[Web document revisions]
□ □ □ □ □ □ □

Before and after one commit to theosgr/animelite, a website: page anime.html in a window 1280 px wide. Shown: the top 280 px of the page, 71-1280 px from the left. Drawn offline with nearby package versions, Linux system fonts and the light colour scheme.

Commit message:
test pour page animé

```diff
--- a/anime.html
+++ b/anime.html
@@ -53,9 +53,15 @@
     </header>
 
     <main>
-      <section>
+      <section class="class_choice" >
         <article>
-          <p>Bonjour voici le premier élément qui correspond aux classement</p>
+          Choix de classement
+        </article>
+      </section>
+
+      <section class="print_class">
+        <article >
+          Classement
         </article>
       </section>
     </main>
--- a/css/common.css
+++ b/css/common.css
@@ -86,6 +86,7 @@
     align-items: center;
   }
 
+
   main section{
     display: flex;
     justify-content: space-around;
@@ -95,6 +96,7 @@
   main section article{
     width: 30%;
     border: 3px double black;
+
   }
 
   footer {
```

□ □ □ □ □ □ □

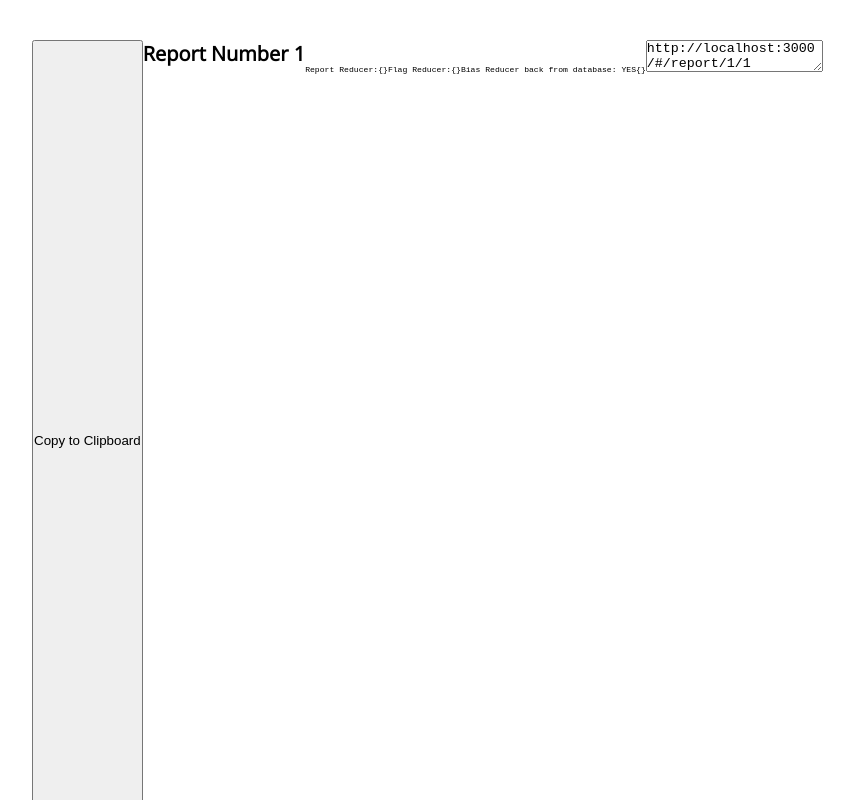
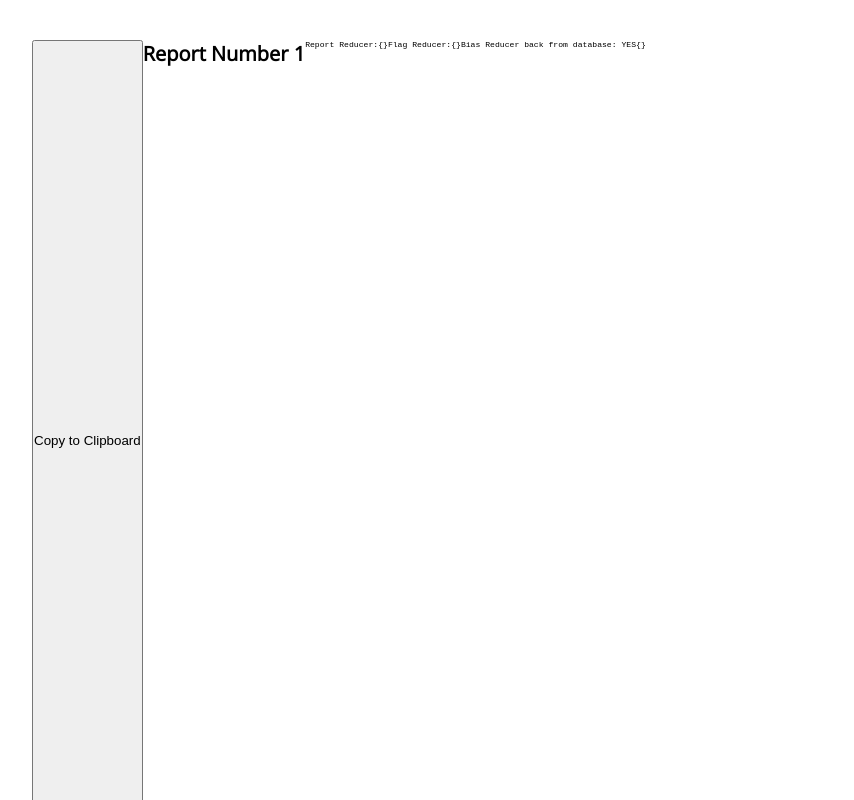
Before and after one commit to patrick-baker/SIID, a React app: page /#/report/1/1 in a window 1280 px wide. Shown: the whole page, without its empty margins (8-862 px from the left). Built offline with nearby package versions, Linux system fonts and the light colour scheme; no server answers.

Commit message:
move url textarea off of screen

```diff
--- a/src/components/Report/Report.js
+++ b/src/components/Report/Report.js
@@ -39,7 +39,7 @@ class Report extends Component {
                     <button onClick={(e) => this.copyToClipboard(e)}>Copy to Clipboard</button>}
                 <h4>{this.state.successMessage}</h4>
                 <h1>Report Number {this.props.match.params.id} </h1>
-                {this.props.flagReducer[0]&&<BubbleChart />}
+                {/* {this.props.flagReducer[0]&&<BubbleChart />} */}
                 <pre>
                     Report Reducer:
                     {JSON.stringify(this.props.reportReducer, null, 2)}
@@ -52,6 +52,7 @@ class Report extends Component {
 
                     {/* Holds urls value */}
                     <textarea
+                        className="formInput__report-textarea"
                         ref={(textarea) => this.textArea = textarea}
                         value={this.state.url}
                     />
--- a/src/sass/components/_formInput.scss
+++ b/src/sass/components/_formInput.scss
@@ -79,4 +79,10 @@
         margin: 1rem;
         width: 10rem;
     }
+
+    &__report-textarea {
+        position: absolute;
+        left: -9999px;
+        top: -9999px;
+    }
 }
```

□ □ □ □ □ □ □

- [Exercise]: If the string "section" appears in a line of the entries, report the line.

- [Solution to this exercise]:
-      <section>
+      <section class="class_choice" >
+      </section>
+      <section class="print_class">
       </section>
   main section{
   main section article{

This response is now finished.